1143 Hugh II Duke of Burgundy duke of Burgundy between 1103 and 1143. Hugh was son of Odo I, Duke of Burgundy
1155 Sigurd II of Norway king of Norway from 1136 to 1155. He was son of Harald Gille, king of Norway and his mistress Tora Guttormsdotter. He served as co-ruler with his half-brothers, Inge Haraldsson and Eystein Haraldsson. His epithet Munn means "the Mouth" in Old Norse. He was killed in the power-struggle against his brother, Inge, in an early stage of the civil war era in Norway
1158 Guarinus of Palestrina an Italian Augustinian canon regular and Cardinal-Bishop of Palestrina from December 1144. He is a Catholic saint, whose feast day is February 6
1160 Fujiwara no Nobuyori one of the chief allies of Minamoto no Yoshitomo in the Heiji Rebellion of 1159. As a member of the Fujiwara clan, Nobuyori might have been in line to become regent, and he desired power, which he obtained for a short while following the Rebellion
1169 Thoros II Prince of Armenia the sixth lord of Armenian Cilicia or “Lord of the Mountains”.
1215 Hōjō Tokimasa the first Hōjō shikken of the Kamakura bakufu and head of the Hōjō clan. He was shikken from 1203 until his abdication in 1205
1219 Robert of Courçon an English cardinal of the Roman Catholic Church.

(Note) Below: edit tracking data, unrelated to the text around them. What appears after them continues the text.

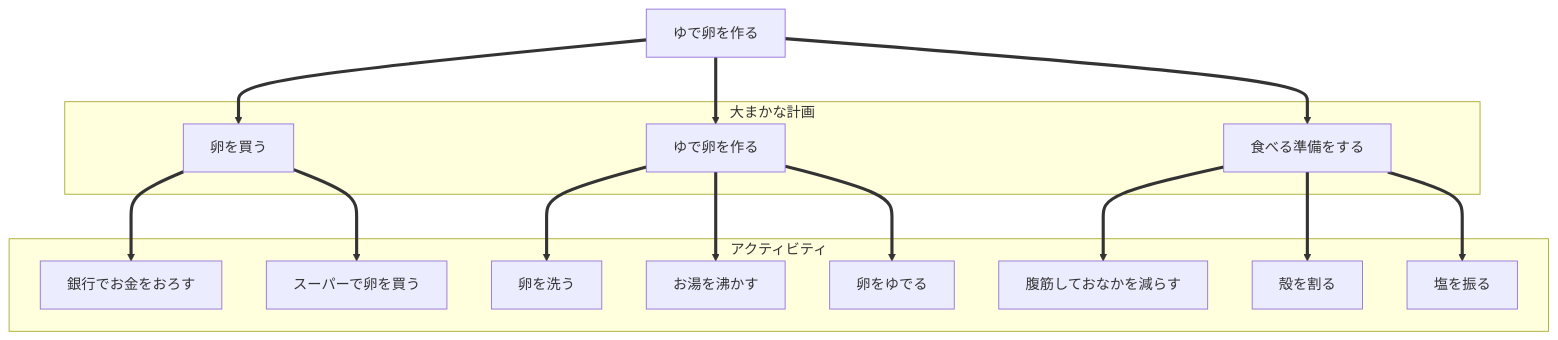
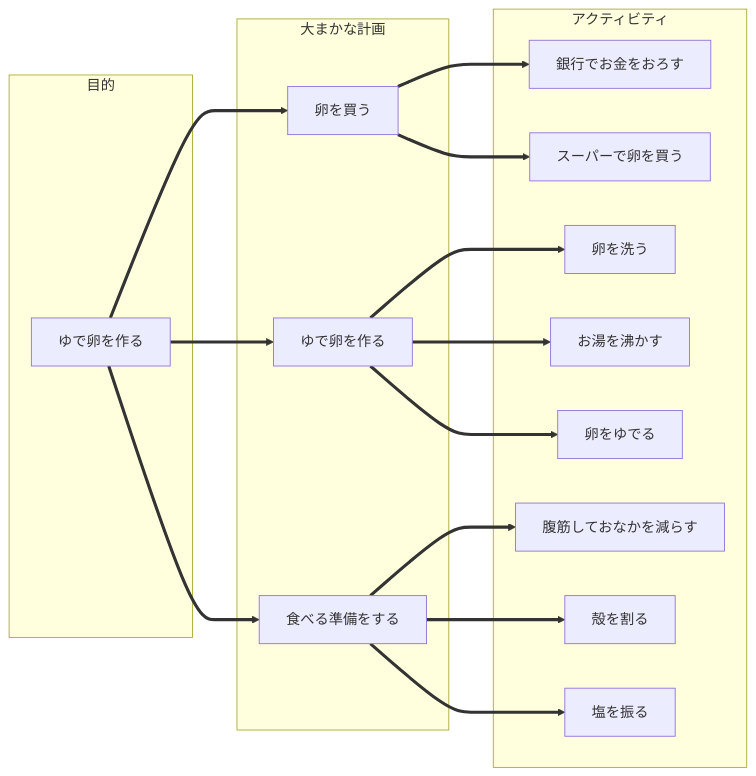
Before and after one commit to orenouserNamehaKawamura1/mypage: the diagram in eat_boild_eggs.md, drawn with Mermaid.

Commit message:
再提出

````diff
--- a/eat_boild_eggs.md
+++ b/eat_boild_eggs.md
@@ -1,31 +1,33 @@
 ```mermaid
-flowchart TB
+flowchart LR
+  subgraph 目的
   id[ゆで卵を作る]
+  end
   subgraph 大まかな計画
   id1[卵を買う]
   id2[ゆで卵を作る]
   id3[食べる準備をする]
   end
   subgraph アクティビティ
   id4[銀行でお金をおろす]
   id5[スーパーで卵を買う]
   id6[卵を洗う]
   id7[お湯を沸かす]
   id8[卵をゆでる]
   id9[腹筋しておなかを減らす]
   id10[殻を割る]
   id11[塩を振る]
   end
   id ==>id1
   id ==>id2
   id ==>id3
   id1 ==>id4
   id1 ==>id5
   id2 ==>id6
   id2 ==>id7
   id2 ==>id8
   id3 ==>id9
   id3 ==>id10
   id3 ==>id11
 
 ```
````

1378 Joanna of Bourbon Queen of France as the wife of King Charles V.
1497 Johannes Ockeghem often considered the most influential composer between Dufay and Josquin des Prez. In addition to being a renowned composer, he was also an honored singer, choirmaster, and teacher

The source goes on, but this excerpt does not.